**TASK INSTRUCTIONS**: Which lines of the records contain the word "donnees"? Copy each one.

**WORKING DATA**:
──────
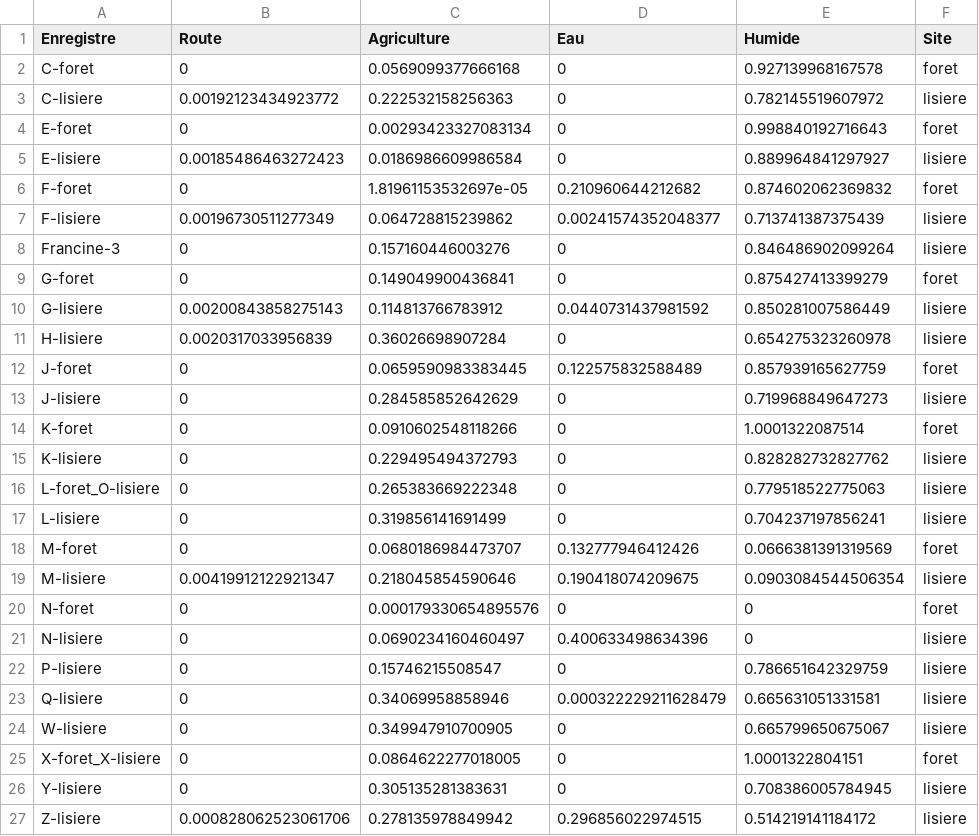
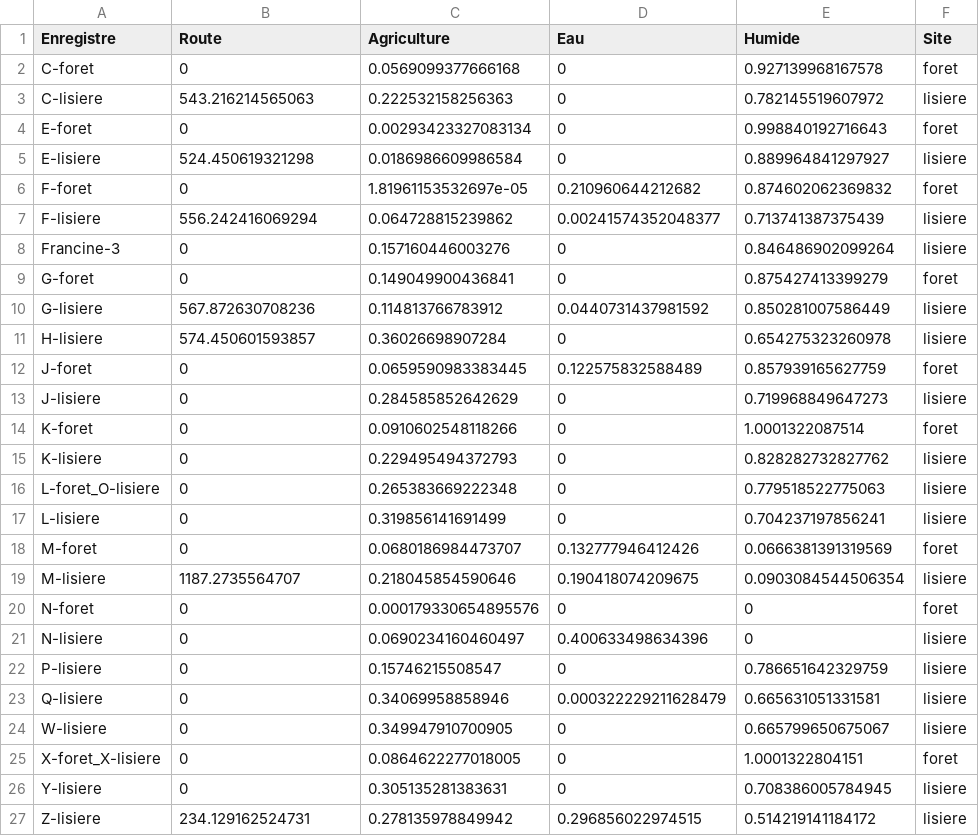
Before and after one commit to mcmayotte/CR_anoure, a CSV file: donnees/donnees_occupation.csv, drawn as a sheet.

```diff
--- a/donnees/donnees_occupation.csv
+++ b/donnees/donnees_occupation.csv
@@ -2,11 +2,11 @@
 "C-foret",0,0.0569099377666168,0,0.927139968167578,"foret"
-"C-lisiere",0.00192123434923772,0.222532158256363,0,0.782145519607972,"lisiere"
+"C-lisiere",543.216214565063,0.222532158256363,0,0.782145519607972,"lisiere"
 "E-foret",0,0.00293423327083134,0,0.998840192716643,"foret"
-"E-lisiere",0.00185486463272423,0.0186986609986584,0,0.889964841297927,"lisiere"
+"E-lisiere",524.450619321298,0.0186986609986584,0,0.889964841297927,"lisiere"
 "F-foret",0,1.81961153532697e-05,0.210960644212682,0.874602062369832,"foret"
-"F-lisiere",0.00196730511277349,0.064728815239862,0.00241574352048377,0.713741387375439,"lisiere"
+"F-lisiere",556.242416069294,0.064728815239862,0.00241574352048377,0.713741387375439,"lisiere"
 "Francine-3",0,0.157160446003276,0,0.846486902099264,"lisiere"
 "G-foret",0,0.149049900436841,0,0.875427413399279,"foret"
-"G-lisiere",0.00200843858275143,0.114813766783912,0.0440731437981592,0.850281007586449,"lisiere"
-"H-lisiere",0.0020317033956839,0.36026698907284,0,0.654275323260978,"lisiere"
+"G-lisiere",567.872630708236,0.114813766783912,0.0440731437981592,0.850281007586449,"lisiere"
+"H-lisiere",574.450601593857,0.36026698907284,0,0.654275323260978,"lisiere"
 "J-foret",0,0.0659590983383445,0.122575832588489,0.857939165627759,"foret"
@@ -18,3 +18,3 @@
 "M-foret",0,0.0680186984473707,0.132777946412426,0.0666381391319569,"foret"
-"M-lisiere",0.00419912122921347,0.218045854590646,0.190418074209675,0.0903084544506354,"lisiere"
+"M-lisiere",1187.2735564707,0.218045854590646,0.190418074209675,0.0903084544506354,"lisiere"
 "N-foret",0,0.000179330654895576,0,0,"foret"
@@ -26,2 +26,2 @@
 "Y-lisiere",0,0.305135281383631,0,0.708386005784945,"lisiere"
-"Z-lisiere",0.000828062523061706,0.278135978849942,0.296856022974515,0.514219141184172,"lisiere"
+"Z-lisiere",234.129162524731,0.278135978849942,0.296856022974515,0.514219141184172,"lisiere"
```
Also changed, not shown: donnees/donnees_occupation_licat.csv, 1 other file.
──────
**TASK ANSWER**:
Before and after one commit to mcmayotte/CR_anoure, a CSV file: donnees/donnees_occupation.csv, drawn as a sheet.
--- a/donnees/donnees_occupation.csv
+++ b/donnees/donnees_occupation.csv
Also changed, not shown: donnees/donnees_occupation_licat.csv, 1 other file.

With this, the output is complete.